*** Data supplied Section Begins ***

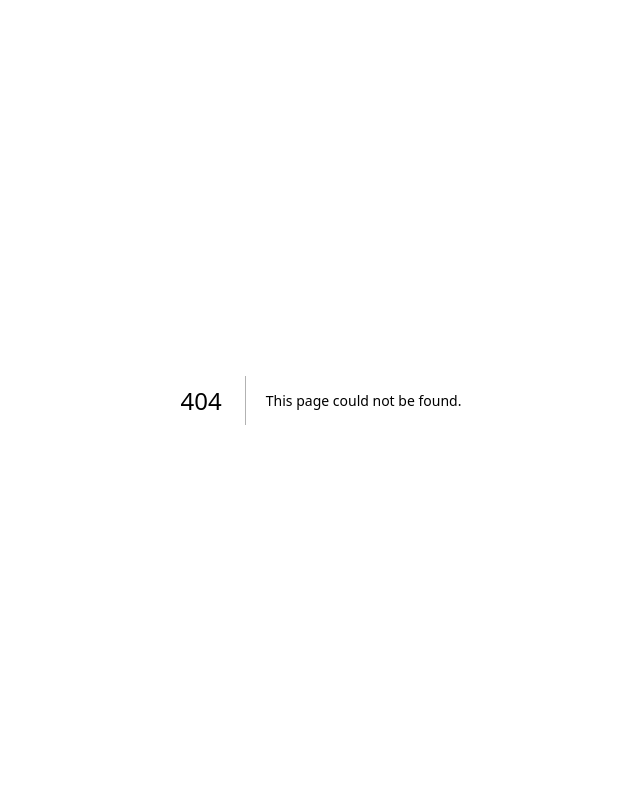
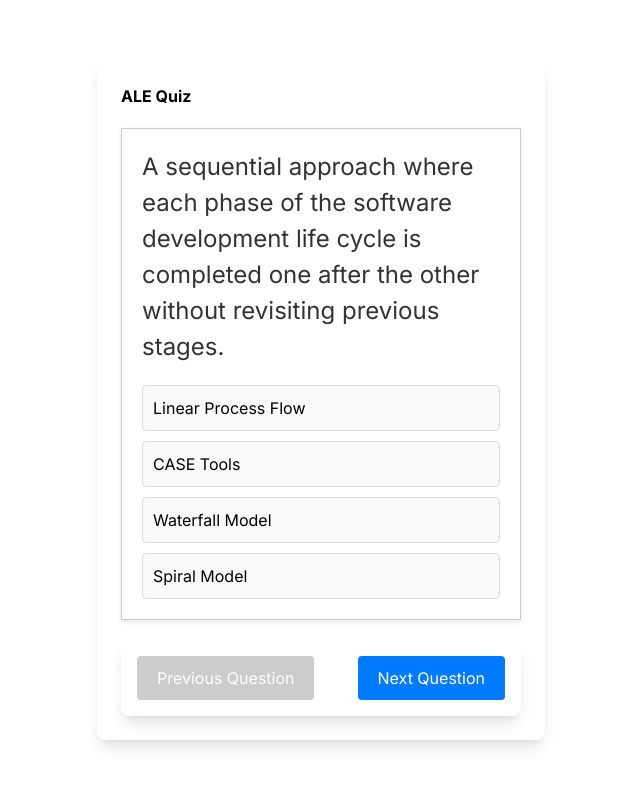
Before and after one commit to bhargavgudapati/csci4050project, a Next.js app in the folder seekdeeplearning/: page /ale-page in a window 1280 px wide. Before the commit this address had no page. Shown: the top 786 px of the page, without its empty margins (319-959 px from the left). Built offline with nearby package versions, Linux system fonts and the light colour scheme.

Commit message:
updated ale page

```diff
--- a/seekdeeplearning/src/app/AlePage/ALEPage.css
+++ /dev/null
@@ -1,12 +0,0 @@
-body {
-    display: flex;
-    justify-content: space-between;
-    align-items: center;
-}
-
-p {
-    font-size: 16px;
-    line-height: 1.5;
-    color: #333;
-    margin-bottom: 1em;
-}
--- a/seekdeeplearning/src/app/AlePage/page.tsx
+++ /dev/null
@@ -1,38 +0,0 @@
-"use client";
-
-import React, { useState } from 'react';
-import QuestionCard from '../components/QuestionCard'; // Adjust path based on folder structure
-import Button from '../components/Button'; // Adjusted path based on folder structure
-import questions from './questions'; // Local question data
-import './ALEPage.css';
-
-function ALEPage() {
-    const [currentQuestion, setCurrentQuestion] = useState(0);
-    const [selectedAnswer, setSelectedAnswer] = useState<string | null>(null);
-
-    const handleNextQuestion = () => {
-    if (currentQuestion < questions.length - 1) {
-        setCurrentQuestion(currentQuestion + 1);
-        setSelectedAnswer(null); // Reset selected answer for the next question
-    }
-    };
-
-    return (
-    <div className="ale-page">
-        <h1>ALE Quiz</h1>
-        <QuestionCard
-        question={questions[currentQuestion].question}
-        answers={questions[currentQuestion].answers}
-        selectedAnswer={selectedAnswer}
-        onAnswerSelect={setSelectedAnswer}
-        />
-        <Button
-        label="Next Question"
-        onClick={handleNextQuestion}
-        disabled={currentQuestion >= questions.length - 1}
-        />
-    </div>
-    );
-}
-
-export default ALEPage;
--- a/seekdeeplearning/src/app/AlePage/questions.tsx
+++ /dev/null
@@ -1,12 +0,0 @@
-const questions = [
-    {
-      question: 'What is the capital of France?',
-      answers: ['Paris', 'London', 'Berlin', 'Madrid'],
-    },
-    {
-      question: 'Which planet is known as the Red Planet?',
-      answers: ['Mars', 'Jupiter', 'Venus', 'Saturn'],
-    },
-  ];
-
-  export default questions;
--- /dev/null
+++ b/seekdeeplearning/src/app/ale-page/page.tsx
@@ -0,0 +1,55 @@
+"use client";
+
+import React, { useState } from 'react';
+import QuestionCard from '../components/QuestionCard'; // Adjust path based on folder structure
+import Button from '../components/Button'; // Adjusted path based on folder structure
+import questions from './questions'; // Local question data
+
+function ALEPage() {
+    const [currentQuestion, setCurrentQuestion] = useState(0);
+    const [selectedAnswer, setSelectedAnswer] = useState<string | null>(null);
+
+    const handleNextQuestion = () => {
+    if (currentQuestion < questions.length - 1) {
+        setCurrentQuestion(currentQuestion + 1);
+        setSelectedAnswer(null); // Reset selected answer for the next question
+    }
+    };
+
+    const handlePreviousQuestion = () => {
+        if (currentQuestion > 0) {
+            setCurrentQuestion(currentQuestion - 1);
+            setSelectedAnswer(null); // Reset selected answer for the previous question
+        }
+    };
+
+    return (
+    <div className="flex flex-col items-center justify-center min-h-screen p-4">
+        <div className="bg-white text-black mg-4 p-6 rounded-lg shadow-lg w-full max-w-md space-y-4">
+            <h1 className="font-bold">ALE Quiz</h1>
+            <div>
+                <QuestionCard
+                question={questions[currentQuestion].question}
+                answers={questions[currentQuestion].answers}
+                selectedAnswer={selectedAnswer}
+                onAnswerSelect={setSelectedAnswer}
+                />
+            </div>
+            <div className="flex flex-row justify-between p-4 mt-4 rounded-lg shadow-lg space-x-8">
+                <Button
+                label="Previous Question"
+                onClick={handlePreviousQuestion}
+                disabled={currentQuestion <= 0}
+                />
+                <Button
+                label="Next Question"
+                onClick={handleNextQuestion}
+                disabled={currentQuestion >= questions.length - 1}
+                />
+            </div>
+        </div>
+    </div>
+    );
+}
+
+export default ALEPage;
--- /dev/null
+++ b/seekdeeplearning/src/app/ale-page/questions.tsx
@@ -0,0 +1,16 @@
+const questions = [
+    {
+      question: 'A sequential approach where each phase of the software development life cycle is completed one after the other without revisiting previous stages.',
+      answers: ['Linear Process Flow', 'CASE Tools', 'Waterfall Model', 'Spiral Model'],
+    },
+    {
+      question: 'Automated or semi-automated support for the software development process.',
+      answers: ['CASE Tools', 'Waterfall Model', 'Spiral Model', 'Linear Process Flow'],
+    },
+    {
+      question: 'Which planet is known as the Red Planet?',
+      answers: ['Mars', 'Jupiter', 'Venus', 'Saturn'],
+    },
+  ];
+
+  export default questions;
--- a/seekdeeplearning/src/app/page.tsx
+++ b/seekdeeplearning/src/app/page.tsx
@@ -10,7 +10,7 @@ import { useRouter } from 'next/navigation'; // Import useRouter from next/navig
    };
 
    const navigateToALEPage = () => {
-      router.push('/AlePage'); // Navigate to /ale page
+      router.push('/ale-page'); // Navigate to /ale page
    };
 
 
```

*** Data supplied Section Ends ***

* What the task requires
Restate the entries above word for word, keeping pictures out of the copy.

* Expected answer
Before and after one commit to bhargavgudapati/csci4050project, a Next.js app in the folder seekdeeplearning/: page /ale-page in a window 1280 px wide. Before the commit this address had no page. Shown: the top 786 px of the page, without its empty margins (319-959 px from the left). Built offline with nearby package versions, Linux system fonts and the light colour scheme.

Commit message:
updated ale page

```diff
--- a/seekdeeplearning/src/app/AlePage/ALEPage.css
+++ /dev/null
@@ -1,12 +0,0 @@
-body {
-    display: flex;
-    justify-content: space-between;
-    align-items: center;
-}
-
-p {
-    font-size: 16px;
-    line-height: 1.5;
-    color: #333;
-    margin-bottom: 1em;
-}
--- a/seekdeeplearning/src/app/AlePage/page.tsx
+++ /dev/null
@@ -1,38 +0,0 @@
-"use client";
-
-import React, { useState } from 'react';
-import QuestionCard from '../components/QuestionCard'; // Adjust path based on folder structure
-import Button from '../components/Button'; // Adjusted path based on folder structure
-import questions from './questions'; // Local question data
-import './ALEPage.css';
-
-function ALEPage() {
-    const [currentQuestion, setCurrentQuestion] = useState(0);
-    const [selectedAnswer, setSelectedAnswer] = useState<string | null>(null);
-
-    const handleNextQuestion = () => {
-    if (currentQuestion < questions.length - 1) {
-        setCurrentQuestion(currentQuestion + 1);
-        setSelectedAnswer(null); // Reset selected answer for the next question
-    }
-    };
-
-    return (
-    <div className="ale-page">
-        <h1>ALE Quiz</h1>
-        <QuestionCard
-        question={questions[currentQuestion].question}
-        answers={questions[currentQuestion].answers}
-        selectedAnswer={selectedAnswer}
-        onAnswerSelect={setSelectedAnswer}
-        />
-        <Button
-        label="Next Question"
-        onClick={handleNextQuestion}
-        disabled={currentQuestion >= questions.length - 1}
-        />
-    </div>
-    );
-}
-
-export default ALEPage;
--- a/seekdeeplearning/src/app/AlePage/questions.tsx
+++ /dev/null
@@ -1,12 +0,0 @@
-const questions = [
-    {
-      question: 'What is the capital of France?',
-      answers: ['Paris', 'London', 'Berlin', 'Madrid'],
-    },
-    {
-      question: 'Which planet is known as the Red Planet?',
-      answers: ['Mars', 'Jupiter', 'Venus', 'Saturn'],
-    },
-  ];
-
-  export default questions;
--- /dev/null
+++ b/seekdeeplearning/src/app/ale-page/page.tsx
@@ -0,0 +1,55 @@
+"use client";
+
+import React, { useState } from 'react';
+import QuestionCard from '../components/QuestionCard'; // Adjust path based on folder structure
+import Button from '../components/Button'; // Adjusted path based on folder structure
+import questions from './questions'; // Local question data
+
+function ALEPage() {
+    const [currentQuestion, setCurrentQuestion] = useState(0);
+    const [selectedAnswer, setSelectedAnswer] = useState<string | null>(null);
+
+    const handleNextQuestion = () => {
+    if (currentQuestion < questions.length - 1) {
+        setCurrentQuestion(currentQuestion + 1);
+        setSelectedAnswer(null); // Reset selected answer for the next question
+    }
+    };
+
+    const handlePreviousQuestion = () => {
+        if (currentQuestion > 0) {
+            setCurrentQuestion(currentQuestion - 1);
+            setSelectedAnswer(null); // Reset selected answer for the previous question
+        }
+    };
+
+    return (
+    <div className="flex flex-col items-center justify-center min-h-screen p-4">
+        <div className="bg-white text-black mg-4 p-6 rounded-lg shadow-lg w-full max-w-md space-y-4">
+            <h1 className="font-bold">ALE Quiz</h1>
+            <div>
+                <QuestionCard
+                question={questions[currentQuestion].question}
+                answers={questions[currentQuestion].answers}
+                selectedAnswer={selectedAnswer}
+                onAnswerSelect={setSelectedAnswer}
+                />
+            </div>
+            <div className="flex flex-row justify-between p-4 mt-4 rounded-lg shadow-lg space-x-8">
+                <Button
+                label="Previous Question"
+                onClick={handlePreviousQuestion}
+                disabled={currentQuestion <= 0}
+                />
+                <Button
+                label="Next Question"
+                onClick={handleNextQuestion}
+                disabled={currentQuestion >= questions.length - 1}
+                />
+            </div>
+        </div>
+    </div>
+    );
+}
+
+export default ALEPage;
--- /dev/null
+++ b/seekdeeplearning/src/app/ale-page/questions.tsx
@@ -0,0 +1,16 @@
+const questions = [
+    {
+      question: 'A sequential approach where each phase of the software development life cycle is completed one after the other without revisiting previous stages.',
+      answers: ['Linear Process Flow', 'CASE Tools', 'Waterfall Model', 'Spiral Model'],
+    },
+    {
+      question: 'Automated or semi-automated support for the software development process.',
+      answers: ['CASE Tools', 'Waterfall Model', 'Spiral Model', 'Linear Process Flow'],
+    },
+    {
+      question: 'Which planet is known as the Red Planet?',
+      answers: ['Mars', 'Jupiter', 'Venus', 'Saturn'],
+    },
+  ];
+
+  export default questions;
--- a/seekdeeplearning/src/app/page.tsx
+++ b/seekdeeplearning/src/app/page.tsx
@@ -10,7 +10,7 @@ import { useRouter } from 'next/navigation'; // Import useRouter from next/navig
    };
 
    const navigateToALEPage = () => {
-      router.push('/AlePage'); // Navigate to /ale page
+      router.push('/ale-page'); // Navigate to /ale page
    };
 
 
```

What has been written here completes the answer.